__Exercise requirements__
Could you return every line of the material that contains the word "editItem"?

__Information__

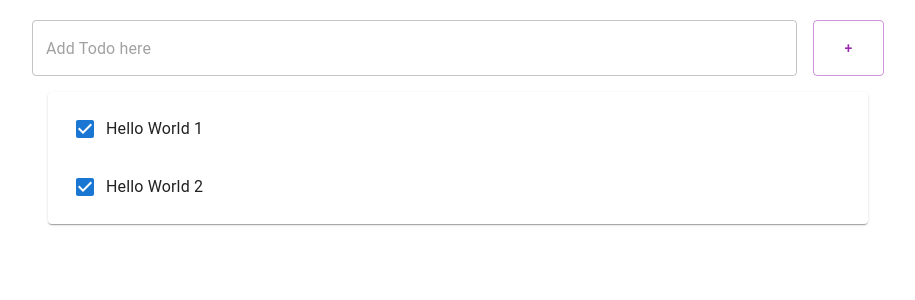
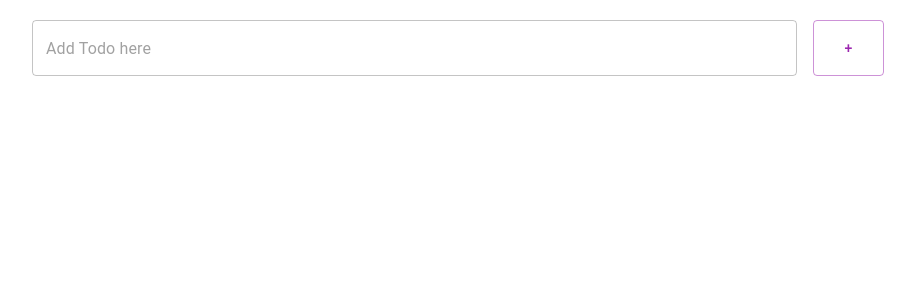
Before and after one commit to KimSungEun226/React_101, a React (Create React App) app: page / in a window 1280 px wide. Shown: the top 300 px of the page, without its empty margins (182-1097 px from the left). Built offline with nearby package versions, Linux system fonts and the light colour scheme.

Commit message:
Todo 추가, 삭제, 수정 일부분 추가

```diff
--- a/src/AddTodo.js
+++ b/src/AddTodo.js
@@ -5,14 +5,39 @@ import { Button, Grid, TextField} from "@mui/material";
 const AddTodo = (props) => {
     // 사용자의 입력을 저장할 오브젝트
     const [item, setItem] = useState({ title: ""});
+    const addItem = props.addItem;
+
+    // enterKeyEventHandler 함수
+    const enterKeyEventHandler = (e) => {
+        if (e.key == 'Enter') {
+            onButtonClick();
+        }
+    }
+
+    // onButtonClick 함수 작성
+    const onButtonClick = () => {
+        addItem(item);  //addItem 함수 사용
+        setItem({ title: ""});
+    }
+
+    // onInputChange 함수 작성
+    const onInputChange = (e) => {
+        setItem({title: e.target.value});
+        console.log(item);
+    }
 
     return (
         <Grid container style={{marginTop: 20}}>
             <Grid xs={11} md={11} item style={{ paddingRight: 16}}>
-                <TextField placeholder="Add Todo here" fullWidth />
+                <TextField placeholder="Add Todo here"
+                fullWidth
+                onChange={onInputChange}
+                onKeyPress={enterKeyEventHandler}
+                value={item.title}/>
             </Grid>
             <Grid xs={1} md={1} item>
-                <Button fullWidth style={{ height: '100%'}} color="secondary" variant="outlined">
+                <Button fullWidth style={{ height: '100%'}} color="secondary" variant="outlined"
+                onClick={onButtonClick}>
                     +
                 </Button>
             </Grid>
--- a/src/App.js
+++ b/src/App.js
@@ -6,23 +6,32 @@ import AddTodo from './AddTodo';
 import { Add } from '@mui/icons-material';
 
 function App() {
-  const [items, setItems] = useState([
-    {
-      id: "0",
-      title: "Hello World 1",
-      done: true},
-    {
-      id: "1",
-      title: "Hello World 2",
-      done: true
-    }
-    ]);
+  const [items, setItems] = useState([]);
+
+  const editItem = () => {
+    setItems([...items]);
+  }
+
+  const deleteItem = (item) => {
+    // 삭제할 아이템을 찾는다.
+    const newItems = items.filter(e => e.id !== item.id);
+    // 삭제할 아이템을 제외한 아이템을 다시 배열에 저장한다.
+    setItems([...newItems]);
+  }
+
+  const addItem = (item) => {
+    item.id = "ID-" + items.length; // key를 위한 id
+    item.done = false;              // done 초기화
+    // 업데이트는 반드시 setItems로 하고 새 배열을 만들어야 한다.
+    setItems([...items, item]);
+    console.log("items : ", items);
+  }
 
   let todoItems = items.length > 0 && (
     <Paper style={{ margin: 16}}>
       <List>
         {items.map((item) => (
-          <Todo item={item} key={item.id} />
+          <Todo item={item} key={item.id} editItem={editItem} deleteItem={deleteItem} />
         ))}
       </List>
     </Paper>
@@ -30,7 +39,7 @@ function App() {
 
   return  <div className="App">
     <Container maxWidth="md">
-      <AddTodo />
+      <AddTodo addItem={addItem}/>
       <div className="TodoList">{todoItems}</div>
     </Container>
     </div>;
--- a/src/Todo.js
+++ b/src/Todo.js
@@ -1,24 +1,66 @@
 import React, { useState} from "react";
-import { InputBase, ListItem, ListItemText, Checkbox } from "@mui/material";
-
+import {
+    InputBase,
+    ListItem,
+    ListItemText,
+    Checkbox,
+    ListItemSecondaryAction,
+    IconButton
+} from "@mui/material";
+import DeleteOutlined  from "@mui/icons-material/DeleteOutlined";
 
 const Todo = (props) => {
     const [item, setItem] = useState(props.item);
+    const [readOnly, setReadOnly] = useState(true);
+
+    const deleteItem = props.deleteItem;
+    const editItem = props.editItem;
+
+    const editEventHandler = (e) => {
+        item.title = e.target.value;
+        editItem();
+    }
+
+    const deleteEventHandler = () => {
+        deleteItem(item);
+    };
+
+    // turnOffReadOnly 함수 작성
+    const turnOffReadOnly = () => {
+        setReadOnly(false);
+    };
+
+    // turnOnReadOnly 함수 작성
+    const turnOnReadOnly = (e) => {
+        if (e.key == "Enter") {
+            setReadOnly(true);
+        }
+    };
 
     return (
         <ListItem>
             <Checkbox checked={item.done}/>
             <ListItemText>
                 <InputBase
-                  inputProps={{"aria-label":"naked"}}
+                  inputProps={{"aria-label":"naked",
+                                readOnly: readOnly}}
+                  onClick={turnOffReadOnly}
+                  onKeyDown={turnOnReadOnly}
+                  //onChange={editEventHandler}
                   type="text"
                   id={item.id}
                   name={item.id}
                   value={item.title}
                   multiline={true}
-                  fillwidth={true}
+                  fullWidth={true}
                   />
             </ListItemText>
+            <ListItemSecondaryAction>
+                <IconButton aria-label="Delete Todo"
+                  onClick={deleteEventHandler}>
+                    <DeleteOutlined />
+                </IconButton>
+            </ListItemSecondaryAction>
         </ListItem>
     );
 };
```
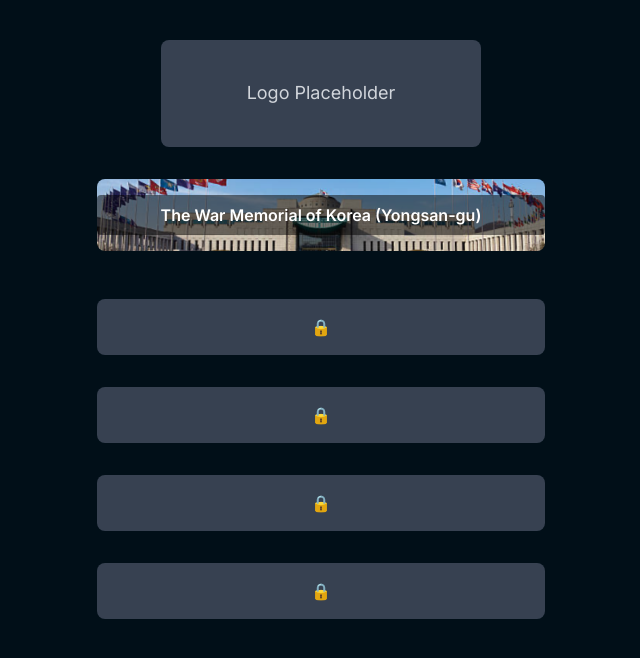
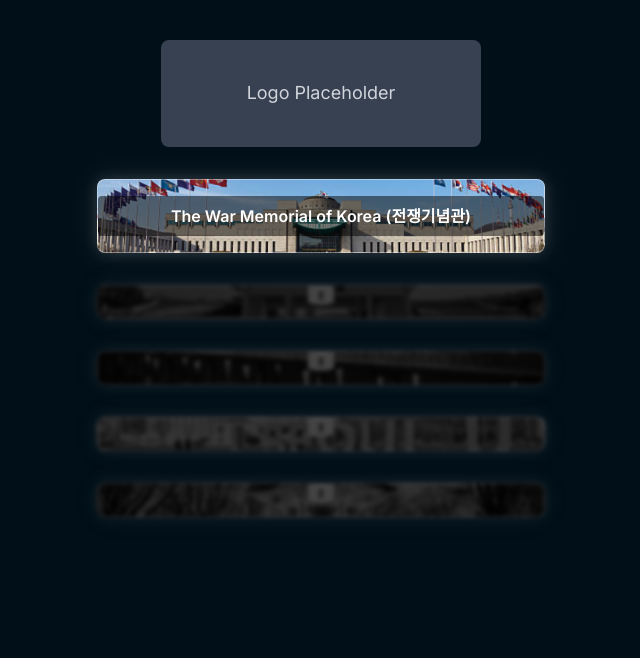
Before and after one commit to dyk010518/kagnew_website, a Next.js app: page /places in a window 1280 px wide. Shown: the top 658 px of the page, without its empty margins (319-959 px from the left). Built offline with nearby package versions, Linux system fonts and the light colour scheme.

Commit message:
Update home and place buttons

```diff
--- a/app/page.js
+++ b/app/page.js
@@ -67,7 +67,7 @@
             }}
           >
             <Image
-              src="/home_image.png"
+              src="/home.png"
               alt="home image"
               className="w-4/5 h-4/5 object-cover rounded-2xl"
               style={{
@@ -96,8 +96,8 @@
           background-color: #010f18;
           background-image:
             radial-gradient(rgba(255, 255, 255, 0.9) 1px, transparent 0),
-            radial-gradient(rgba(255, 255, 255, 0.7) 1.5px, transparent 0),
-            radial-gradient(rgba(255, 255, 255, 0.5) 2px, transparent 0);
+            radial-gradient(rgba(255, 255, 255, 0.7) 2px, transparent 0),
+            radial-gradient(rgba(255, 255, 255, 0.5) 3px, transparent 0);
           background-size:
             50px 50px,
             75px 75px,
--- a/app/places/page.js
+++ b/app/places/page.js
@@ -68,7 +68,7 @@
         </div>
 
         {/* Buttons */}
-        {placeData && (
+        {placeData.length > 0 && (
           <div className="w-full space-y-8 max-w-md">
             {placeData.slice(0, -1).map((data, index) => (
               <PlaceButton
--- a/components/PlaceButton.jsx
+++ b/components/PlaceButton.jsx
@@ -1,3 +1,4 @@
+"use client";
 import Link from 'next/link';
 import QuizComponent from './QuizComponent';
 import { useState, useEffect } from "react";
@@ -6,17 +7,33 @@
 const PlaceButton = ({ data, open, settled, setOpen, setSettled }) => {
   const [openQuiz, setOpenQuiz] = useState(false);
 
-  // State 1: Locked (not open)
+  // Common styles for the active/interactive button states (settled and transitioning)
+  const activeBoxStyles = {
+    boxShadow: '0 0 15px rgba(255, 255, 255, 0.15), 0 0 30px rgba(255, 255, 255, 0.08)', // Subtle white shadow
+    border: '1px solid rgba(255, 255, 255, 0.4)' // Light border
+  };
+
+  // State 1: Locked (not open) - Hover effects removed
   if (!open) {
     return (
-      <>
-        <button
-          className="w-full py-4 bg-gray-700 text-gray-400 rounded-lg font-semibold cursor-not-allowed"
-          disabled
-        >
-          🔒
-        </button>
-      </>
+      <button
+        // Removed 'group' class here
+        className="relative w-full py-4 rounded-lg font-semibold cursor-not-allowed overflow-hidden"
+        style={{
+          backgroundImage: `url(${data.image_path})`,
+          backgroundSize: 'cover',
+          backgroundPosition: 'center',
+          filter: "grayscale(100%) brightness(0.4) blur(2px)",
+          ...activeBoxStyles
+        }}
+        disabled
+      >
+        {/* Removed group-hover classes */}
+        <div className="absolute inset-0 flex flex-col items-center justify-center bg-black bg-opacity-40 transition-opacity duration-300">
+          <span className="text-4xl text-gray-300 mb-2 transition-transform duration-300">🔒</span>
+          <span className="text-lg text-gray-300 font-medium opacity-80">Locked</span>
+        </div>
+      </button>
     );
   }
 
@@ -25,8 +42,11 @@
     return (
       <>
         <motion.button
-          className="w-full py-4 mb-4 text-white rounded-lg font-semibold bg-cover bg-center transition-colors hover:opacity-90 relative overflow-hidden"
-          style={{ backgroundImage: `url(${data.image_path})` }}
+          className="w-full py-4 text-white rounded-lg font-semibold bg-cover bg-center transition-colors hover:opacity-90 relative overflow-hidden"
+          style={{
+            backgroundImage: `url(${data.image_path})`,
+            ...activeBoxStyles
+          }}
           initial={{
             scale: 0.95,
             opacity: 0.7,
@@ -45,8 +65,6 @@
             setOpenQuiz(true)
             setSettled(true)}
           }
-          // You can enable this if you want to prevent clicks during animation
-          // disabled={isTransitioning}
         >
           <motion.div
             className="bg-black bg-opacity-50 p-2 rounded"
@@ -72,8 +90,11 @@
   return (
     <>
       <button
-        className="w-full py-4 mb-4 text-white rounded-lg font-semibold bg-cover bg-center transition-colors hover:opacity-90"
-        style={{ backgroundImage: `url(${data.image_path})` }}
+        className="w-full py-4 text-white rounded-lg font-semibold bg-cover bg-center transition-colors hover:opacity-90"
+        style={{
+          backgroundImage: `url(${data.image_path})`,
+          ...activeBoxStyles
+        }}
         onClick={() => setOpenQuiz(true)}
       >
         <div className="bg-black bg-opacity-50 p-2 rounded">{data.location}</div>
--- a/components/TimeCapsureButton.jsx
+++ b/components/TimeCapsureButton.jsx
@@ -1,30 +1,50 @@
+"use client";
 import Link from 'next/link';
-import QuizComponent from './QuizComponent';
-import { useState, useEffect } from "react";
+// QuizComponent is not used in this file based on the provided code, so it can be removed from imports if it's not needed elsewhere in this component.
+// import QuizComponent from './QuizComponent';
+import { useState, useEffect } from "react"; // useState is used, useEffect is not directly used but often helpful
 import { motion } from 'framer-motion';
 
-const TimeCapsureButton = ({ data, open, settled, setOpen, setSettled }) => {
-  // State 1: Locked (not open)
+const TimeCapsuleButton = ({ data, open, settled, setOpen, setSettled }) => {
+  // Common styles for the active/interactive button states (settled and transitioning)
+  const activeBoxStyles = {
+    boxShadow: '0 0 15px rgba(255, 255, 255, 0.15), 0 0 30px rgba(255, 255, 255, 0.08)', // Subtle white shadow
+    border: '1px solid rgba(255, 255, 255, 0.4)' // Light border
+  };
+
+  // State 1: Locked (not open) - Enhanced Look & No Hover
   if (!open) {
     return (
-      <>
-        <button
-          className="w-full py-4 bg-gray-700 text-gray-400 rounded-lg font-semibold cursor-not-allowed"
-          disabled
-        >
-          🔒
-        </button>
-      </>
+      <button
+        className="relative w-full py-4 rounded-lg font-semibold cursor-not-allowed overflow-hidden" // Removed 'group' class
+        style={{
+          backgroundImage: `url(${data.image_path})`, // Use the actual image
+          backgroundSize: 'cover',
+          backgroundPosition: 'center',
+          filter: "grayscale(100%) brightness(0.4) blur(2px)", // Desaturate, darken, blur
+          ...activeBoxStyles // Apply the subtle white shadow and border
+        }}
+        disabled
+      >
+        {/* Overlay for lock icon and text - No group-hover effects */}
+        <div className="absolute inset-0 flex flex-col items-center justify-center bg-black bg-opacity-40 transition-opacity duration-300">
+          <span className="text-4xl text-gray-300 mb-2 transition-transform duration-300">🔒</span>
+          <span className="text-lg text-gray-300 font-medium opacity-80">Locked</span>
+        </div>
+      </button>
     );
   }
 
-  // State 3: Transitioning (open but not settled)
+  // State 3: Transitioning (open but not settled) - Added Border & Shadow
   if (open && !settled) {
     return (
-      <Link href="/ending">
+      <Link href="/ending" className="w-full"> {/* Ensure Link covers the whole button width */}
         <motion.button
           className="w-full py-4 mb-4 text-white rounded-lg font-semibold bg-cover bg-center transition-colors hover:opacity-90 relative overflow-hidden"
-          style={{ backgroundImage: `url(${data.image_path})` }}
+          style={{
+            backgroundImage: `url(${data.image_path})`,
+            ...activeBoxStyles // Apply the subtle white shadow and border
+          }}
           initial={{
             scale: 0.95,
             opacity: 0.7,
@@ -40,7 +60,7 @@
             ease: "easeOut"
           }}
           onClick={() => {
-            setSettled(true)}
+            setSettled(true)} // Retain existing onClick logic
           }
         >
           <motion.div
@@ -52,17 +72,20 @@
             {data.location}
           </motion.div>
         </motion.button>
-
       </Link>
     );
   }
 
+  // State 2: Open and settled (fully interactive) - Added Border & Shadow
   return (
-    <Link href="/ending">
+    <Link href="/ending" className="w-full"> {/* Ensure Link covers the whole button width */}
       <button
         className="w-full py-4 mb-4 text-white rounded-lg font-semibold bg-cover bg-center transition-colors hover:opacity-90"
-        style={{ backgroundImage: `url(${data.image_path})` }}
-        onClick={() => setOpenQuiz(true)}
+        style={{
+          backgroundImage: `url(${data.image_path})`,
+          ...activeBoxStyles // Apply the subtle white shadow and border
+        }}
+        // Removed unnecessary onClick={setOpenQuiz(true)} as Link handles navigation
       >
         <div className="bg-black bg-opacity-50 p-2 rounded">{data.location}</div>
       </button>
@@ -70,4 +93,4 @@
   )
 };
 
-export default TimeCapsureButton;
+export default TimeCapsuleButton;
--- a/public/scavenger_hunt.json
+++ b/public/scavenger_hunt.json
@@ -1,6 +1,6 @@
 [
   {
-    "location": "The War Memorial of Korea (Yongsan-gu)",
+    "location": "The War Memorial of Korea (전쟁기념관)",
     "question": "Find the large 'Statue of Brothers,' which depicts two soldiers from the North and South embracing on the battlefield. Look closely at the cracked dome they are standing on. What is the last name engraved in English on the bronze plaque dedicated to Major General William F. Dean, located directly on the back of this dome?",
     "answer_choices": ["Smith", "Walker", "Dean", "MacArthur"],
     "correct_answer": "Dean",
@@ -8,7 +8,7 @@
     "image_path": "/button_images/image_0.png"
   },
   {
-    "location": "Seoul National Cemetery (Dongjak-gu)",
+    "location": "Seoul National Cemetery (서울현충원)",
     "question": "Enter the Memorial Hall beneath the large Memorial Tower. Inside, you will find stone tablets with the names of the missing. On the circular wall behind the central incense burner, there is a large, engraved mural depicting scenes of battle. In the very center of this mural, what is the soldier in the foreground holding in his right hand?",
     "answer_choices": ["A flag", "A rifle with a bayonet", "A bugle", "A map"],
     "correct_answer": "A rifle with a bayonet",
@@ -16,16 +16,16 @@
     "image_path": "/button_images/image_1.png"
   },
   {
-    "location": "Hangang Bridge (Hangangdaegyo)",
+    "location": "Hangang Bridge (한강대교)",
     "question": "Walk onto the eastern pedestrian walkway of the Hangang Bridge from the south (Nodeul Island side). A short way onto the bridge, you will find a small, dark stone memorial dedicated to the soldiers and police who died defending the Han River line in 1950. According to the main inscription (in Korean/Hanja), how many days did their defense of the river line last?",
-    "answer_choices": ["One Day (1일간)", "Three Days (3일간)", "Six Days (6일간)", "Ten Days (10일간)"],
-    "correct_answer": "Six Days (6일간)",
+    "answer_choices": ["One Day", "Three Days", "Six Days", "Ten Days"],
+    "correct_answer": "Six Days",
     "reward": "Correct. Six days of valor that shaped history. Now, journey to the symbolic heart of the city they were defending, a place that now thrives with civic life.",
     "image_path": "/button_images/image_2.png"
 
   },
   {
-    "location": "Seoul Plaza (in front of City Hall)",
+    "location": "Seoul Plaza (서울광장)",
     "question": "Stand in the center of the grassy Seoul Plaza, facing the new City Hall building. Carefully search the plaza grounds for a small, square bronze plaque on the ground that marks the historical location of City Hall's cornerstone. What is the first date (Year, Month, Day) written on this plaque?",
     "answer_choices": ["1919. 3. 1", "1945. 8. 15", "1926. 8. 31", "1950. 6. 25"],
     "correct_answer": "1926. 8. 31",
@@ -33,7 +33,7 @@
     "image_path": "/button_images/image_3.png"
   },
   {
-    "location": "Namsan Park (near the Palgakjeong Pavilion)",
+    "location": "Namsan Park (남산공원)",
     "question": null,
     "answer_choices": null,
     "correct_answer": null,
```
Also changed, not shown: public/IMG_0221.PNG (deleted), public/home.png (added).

__Solution to this task__
+  const editItem = () => {
+          <Todo item={item} key={item.id} editItem={editItem} deleteItem={deleteItem} />
+    const editItem = props.editItem;
+        editItem();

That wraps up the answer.